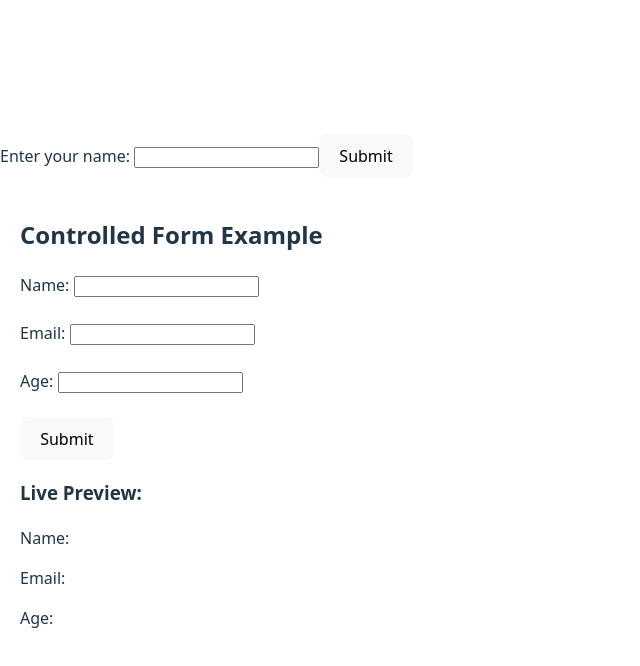
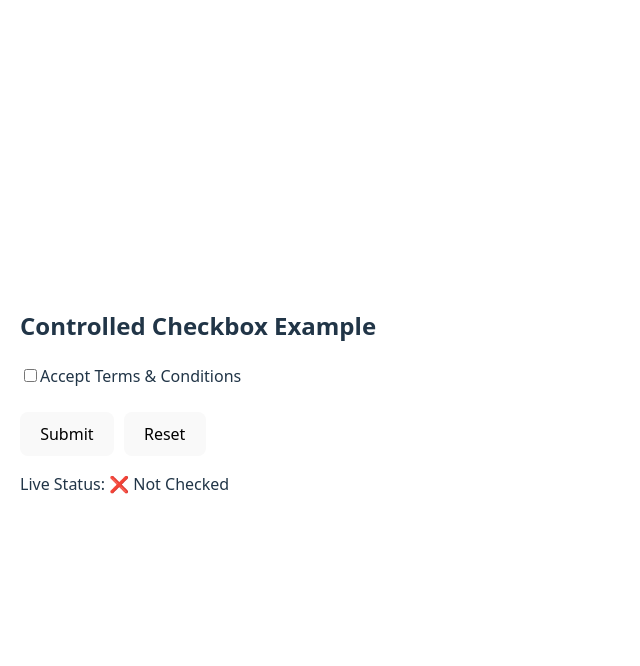
Before and after one commit to AkashSingh8391/ReactPractice, a React (Vite) app: page / in a window 1280 px wide. Shown: the top 666 px of the page, without its empty margins (0-640 px from the left). Built offline with nearby package versions, Linux system fonts and the light colour scheme.

Commit message:
use of checkbox

```diff
--- a/src/App.jsx
+++ b/src/App.jsx
@@ -1,5 +1,6 @@
 import { useState } from "react";
 import ControlledForm from "./controlledComponent/ControlledForm";
+import CheckboxExample from "./controlledComponent/CheckBoxExample";
 
 function ControlledInput() {
   const [name, setName] = useState("");
@@ -15,14 +16,7 @@ function ControlledInput() {
 
   return (
     <form onSubmit={handleSubmit}>
-      <label>Enter your name: </label>
-      <input
-        type="text"
-        value={name}           // Input ka value state se control ho raha hai
-        onChange={handleChange} // User ke type karte hi state update hoti hai
-      />
-      <button type="submit">Submit</button>
-          <ControlledForm/>
+      <CheckboxExample/>
     </form>
 
   );
--- /dev/null
+++ b/src/controlledComponent/CheckBoxExample.jsx
@@ -0,0 +1,45 @@
+import { useState } from "react";
+
+function CheckboxExample() {
+  const [isChecked, setIsChecked] = useState(false);
+
+  const handleCheckboxChange = (e) => {
+    setIsChecked(e.target.checked);
+  };
+
+  const handleSubmit = (e) => {
+    e.preventDefault();
+    alert(`Checkbox is ${isChecked ? "checked" : "unchecked"}`);
+  };
+
+  const handleReset = () => {
+    setIsChecked(false);
+  };
+
+  return (
+    <div style={{ padding: "20px" }}>
+      <h2>Controlled Checkbox Example</h2>
+
+      <form onSubmit={handleSubmit}>
+        <label>
+          <input
+            type="checkbox"
+            checked={isChecked}
+            onChange={handleCheckboxChange}
+          />
+          Accept Terms & Conditions
+        </label>
+
+        <br /><br />
+        <button type="submit">Submit</button>
+        <button type="button" onClick={handleReset} style={{ marginLeft: "10px" }}>
+          Reset
+        </button>
+      </form>
+
+      <p>Live Status: {isChecked ? "✅ Checked" : "❌ Not Checked"}</p>
+    </div>
+  );
+}
+
+export default CheckboxExample;
```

=====

WORK INSTRUCTION
For this exercise, return the records above in full and exactly, omitting the images.

ANSWER AREA
Before and after one commit to AkashSingh8391/ReactPractice, a React (Vite) app: page / in a window 1280 px wide. Shown: the top 666 px of the page, without its empty margins (0-640 px from the left). Built offline with nearby package versions, Linux system fonts and the light colour scheme.

Commit message:
use of checkbox

```diff
--- a/src/App.jsx
+++ b/src/App.jsx
@@ -1,5 +1,6 @@
 import { useState } from "react";
 import ControlledForm from "./controlledComponent/ControlledForm";
+import CheckboxExample from "./controlledComponent/CheckBoxExample";
 
 function ControlledInput() {
   const [name, setName] = useState("");
@@ -15,14 +16,7 @@ function ControlledInput() {
 
   return (
     <form onSubmit={handleSubmit}>
-      <label>Enter your name: </label>
-      <input
-        type="text"
-        value={name}           // Input ka value state se control ho raha hai
-        onChange={handleChange} // User ke type karte hi state update hoti hai
-      />
-      <button type="submit">Submit</button>
-          <ControlledForm/>
+      <CheckboxExample/>
     </form>
 
   );
--- /dev/null
+++ b/src/controlledComponent/CheckBoxExample.jsx
@@ -0,0 +1,45 @@
+import { useState } from "react";
+
+function CheckboxExample() {
+  const [isChecked, setIsChecked] = useState(false);
+
+  const handleCheckboxChange = (e) => {
+    setIsChecked(e.target.checked);
+  };
+
+  const handleSubmit = (e) => {
+    e.preventDefault();
+    alert(`Checkbox is ${isChecked ? "checked" : "unchecked"}`);
+  };
+
+  const handleReset = () => {
+    setIsChecked(false);
+  };
+
+  return (
+    <div style={{ padding: "20px" }}>
+      <h2>Controlled Checkbox Example</h2>
+
+      <form onSubmit={handleSubmit}>
+        <label>
+          <input
+            type="checkbox"
+            checked={isChecked}
+            onChange={handleCheckboxChange}
+          />
+          Accept Terms & Conditions
+        </label>
+
+        <br /><br />
+        <button type="submit">Submit</button>
+        <button type="button" onClick={handleReset} style={{ marginLeft: "10px" }}>
+          Reset
+        </button>
+      </form>
+
+      <p>Live Status: {isChecked ? "✅ Checked" : "❌ Not Checked"}</p>
+    </div>
+  );
+}
+
+export default CheckboxExample;
```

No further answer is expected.